**Task data**
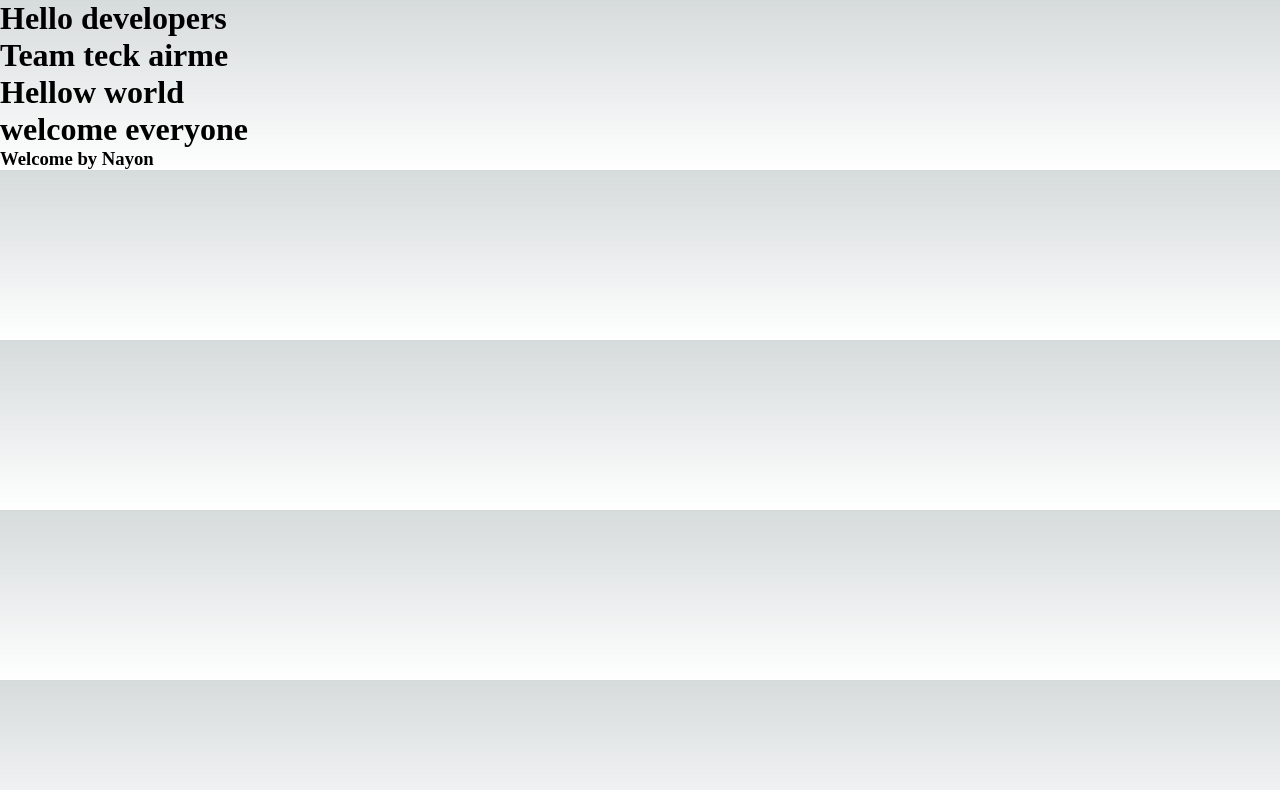
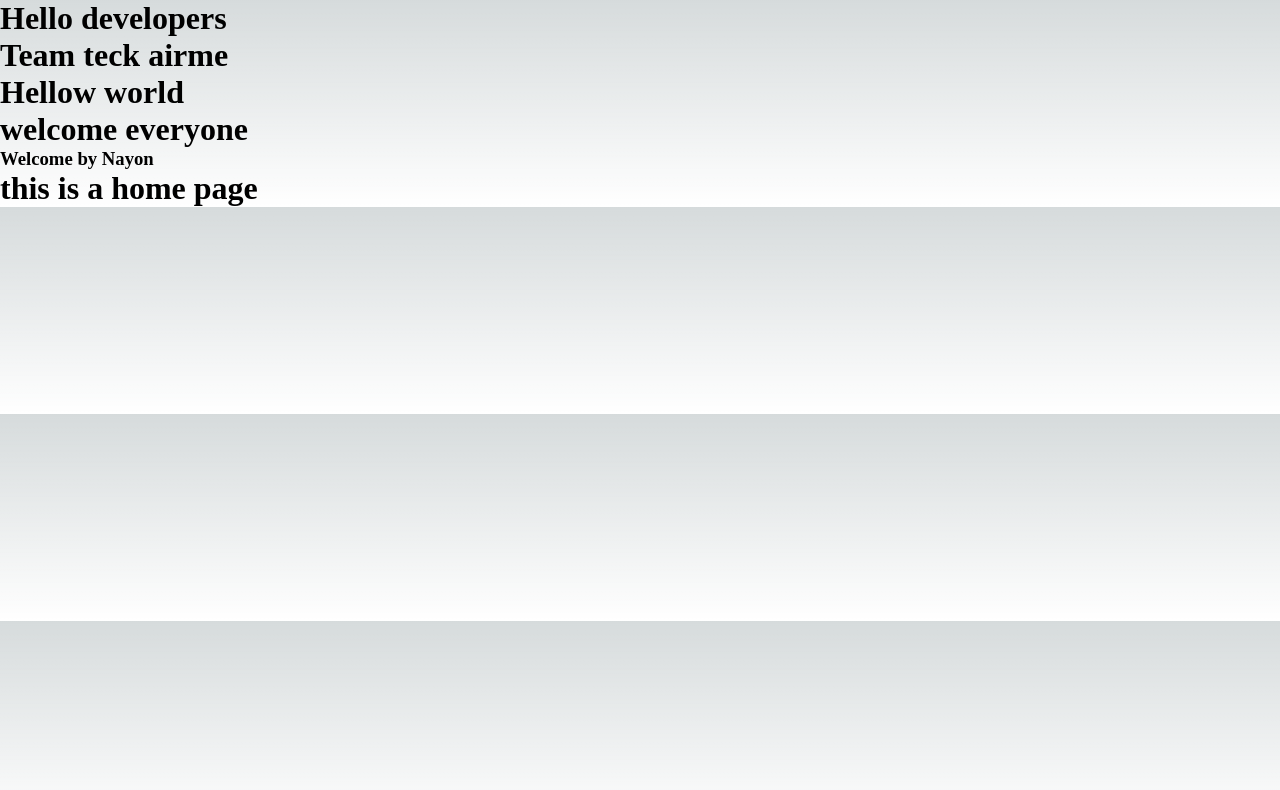
Before and after one commit to hmbadhon2/team-work-deplefy-client, a Next.js app: page / in a window 1280 px wide. Shown: the top 790 px of the page. Built offline with nearby package versions, Linux system fonts and the light colour scheme.

Commit message:
project-7

```diff
--- a/pages/index.js
+++ b/pages/index.js
@@ -13,6 +13,7 @@ export default function Home() {
       <h1> Hellow world</h1>
       <h1>welcome everyone</h1>
       <h3> Welcome by Nayon</h3>
+      <h1>this is a home page</h1>
     </>
   )
 }
```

**What is expected**
Set down the data again, exactly, without images.

**Result of this exercise**
Before and after one commit to hmbadhon2/team-work-deplefy-client, a Next.js app: page / in a window 1280 px wide. Shown: the top 790 px of the page. Built offline with nearby package versions, Linux system fonts and the light colour scheme.

Commit message:
project-7

```diff
--- a/pages/index.js
+++ b/pages/index.js
@@ -13,6 +13,7 @@ export default function Home() {
       <h1> Hellow world</h1>
       <h1>welcome everyone</h1>
       <h3> Welcome by Nayon</h3>
+      <h1>this is a home page</h1>
     </>
   )
 }
```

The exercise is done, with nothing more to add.